(Work to complete):
Search term "pages": copy each line of the records that contains it.

[Screenshot and code edit data]
* * *

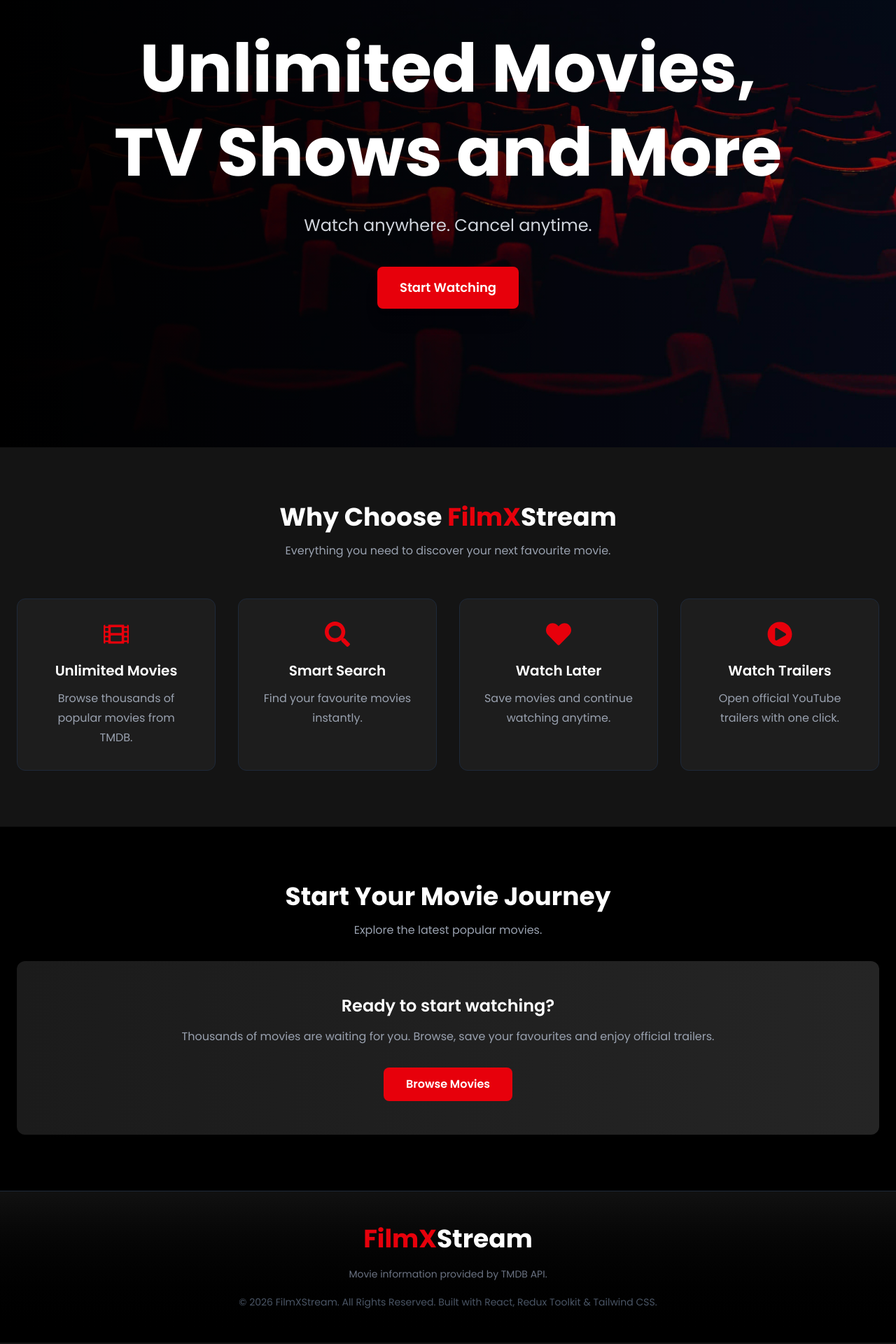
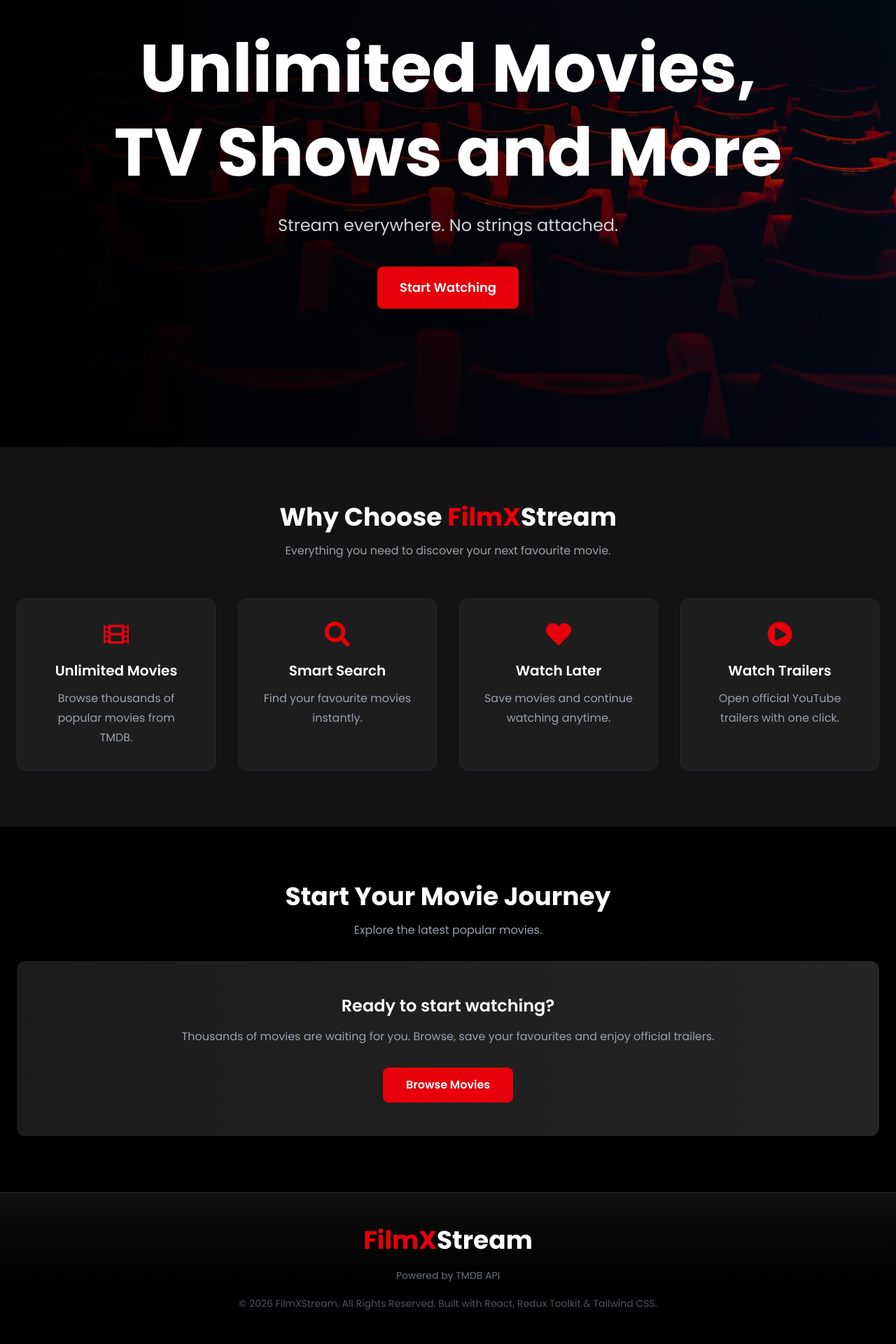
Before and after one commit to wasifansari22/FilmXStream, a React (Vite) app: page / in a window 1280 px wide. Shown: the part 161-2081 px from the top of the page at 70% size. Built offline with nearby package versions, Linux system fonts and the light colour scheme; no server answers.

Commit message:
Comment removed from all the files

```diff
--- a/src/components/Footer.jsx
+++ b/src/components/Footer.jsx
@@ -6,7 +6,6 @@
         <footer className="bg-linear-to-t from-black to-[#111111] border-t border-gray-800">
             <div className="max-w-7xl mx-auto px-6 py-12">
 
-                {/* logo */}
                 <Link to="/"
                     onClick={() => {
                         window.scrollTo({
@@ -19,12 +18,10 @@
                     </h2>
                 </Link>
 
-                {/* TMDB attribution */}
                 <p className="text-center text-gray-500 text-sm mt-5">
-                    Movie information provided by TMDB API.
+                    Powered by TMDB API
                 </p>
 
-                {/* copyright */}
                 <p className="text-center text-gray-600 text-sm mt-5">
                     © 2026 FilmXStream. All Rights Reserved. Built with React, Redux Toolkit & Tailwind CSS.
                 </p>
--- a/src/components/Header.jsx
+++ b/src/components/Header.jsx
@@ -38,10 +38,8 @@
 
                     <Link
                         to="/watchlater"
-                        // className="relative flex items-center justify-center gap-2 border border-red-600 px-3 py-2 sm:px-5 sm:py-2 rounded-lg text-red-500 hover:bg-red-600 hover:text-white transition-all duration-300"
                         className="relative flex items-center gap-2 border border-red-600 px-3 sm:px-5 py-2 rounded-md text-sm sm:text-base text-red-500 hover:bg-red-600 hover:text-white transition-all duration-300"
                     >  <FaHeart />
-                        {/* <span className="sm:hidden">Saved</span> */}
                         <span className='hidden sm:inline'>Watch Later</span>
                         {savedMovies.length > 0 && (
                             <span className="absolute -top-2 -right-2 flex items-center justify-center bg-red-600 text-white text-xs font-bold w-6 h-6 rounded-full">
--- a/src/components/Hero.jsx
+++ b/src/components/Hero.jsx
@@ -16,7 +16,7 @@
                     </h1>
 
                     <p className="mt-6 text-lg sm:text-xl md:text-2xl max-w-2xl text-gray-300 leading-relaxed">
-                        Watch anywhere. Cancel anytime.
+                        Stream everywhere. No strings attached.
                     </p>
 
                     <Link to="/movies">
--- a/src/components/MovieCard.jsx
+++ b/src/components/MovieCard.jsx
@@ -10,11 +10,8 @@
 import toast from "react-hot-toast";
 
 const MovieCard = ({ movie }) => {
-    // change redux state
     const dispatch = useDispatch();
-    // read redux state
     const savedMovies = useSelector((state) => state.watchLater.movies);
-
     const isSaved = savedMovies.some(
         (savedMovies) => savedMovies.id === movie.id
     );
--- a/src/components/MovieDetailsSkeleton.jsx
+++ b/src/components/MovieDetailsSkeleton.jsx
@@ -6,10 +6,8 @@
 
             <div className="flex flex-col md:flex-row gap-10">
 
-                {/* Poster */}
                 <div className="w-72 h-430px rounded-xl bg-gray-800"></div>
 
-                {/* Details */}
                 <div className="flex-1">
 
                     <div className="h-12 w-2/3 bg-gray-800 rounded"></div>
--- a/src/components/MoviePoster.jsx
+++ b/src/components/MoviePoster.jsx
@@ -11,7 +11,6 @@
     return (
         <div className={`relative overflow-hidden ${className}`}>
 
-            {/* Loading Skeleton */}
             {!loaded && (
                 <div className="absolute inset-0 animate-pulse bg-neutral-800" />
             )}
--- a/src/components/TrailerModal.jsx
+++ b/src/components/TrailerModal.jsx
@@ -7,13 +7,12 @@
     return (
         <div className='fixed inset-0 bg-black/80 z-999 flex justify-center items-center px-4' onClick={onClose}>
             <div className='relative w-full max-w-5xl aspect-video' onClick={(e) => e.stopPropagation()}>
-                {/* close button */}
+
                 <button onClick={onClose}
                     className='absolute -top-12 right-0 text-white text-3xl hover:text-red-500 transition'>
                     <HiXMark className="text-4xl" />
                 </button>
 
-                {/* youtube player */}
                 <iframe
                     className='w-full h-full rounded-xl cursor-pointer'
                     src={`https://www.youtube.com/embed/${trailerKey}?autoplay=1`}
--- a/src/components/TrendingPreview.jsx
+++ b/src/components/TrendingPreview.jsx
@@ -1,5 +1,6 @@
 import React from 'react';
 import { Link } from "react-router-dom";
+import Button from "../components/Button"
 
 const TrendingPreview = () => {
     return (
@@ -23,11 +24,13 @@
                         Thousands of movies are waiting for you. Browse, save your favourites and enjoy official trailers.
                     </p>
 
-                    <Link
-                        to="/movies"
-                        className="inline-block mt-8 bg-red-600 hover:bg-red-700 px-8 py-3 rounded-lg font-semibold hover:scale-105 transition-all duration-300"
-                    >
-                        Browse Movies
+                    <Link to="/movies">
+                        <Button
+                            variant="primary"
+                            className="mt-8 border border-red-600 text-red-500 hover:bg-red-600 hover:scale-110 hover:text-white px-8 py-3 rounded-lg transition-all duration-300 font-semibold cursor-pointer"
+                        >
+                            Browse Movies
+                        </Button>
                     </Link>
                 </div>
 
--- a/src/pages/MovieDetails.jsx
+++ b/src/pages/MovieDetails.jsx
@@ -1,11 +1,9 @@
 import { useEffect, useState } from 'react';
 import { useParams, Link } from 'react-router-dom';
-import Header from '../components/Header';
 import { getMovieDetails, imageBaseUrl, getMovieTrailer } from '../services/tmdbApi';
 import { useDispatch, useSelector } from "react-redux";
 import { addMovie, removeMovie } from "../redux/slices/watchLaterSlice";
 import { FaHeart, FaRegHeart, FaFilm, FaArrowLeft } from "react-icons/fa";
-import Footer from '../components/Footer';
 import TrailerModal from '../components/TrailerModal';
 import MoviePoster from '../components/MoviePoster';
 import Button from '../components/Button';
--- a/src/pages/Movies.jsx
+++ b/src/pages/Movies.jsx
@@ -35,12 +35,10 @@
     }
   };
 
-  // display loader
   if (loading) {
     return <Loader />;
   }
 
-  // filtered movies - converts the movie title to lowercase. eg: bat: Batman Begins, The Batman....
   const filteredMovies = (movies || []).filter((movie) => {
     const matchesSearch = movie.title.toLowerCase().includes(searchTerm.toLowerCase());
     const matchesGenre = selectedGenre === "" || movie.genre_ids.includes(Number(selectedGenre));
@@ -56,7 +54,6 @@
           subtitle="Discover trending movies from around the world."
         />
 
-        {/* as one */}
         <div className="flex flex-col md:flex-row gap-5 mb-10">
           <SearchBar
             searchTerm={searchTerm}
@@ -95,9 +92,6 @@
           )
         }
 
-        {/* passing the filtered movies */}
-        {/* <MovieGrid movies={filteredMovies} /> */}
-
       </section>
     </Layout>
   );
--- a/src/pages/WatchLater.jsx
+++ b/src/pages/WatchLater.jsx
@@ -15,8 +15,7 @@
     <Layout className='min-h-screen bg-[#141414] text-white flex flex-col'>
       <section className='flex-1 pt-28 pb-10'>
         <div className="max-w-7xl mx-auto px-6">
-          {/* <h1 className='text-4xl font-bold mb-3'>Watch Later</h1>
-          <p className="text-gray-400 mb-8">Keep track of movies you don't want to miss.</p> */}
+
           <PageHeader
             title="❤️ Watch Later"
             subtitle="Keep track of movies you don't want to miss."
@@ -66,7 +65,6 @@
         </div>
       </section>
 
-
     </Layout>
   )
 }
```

* * *

(Answer box):
--- a/src/pages/MovieDetails.jsx
+++ b/src/pages/MovieDetails.jsx
--- a/src/pages/Movies.jsx
+++ b/src/pages/Movies.jsx
--- a/src/pages/WatchLater.jsx
+++ b/src/pages/WatchLater.jsx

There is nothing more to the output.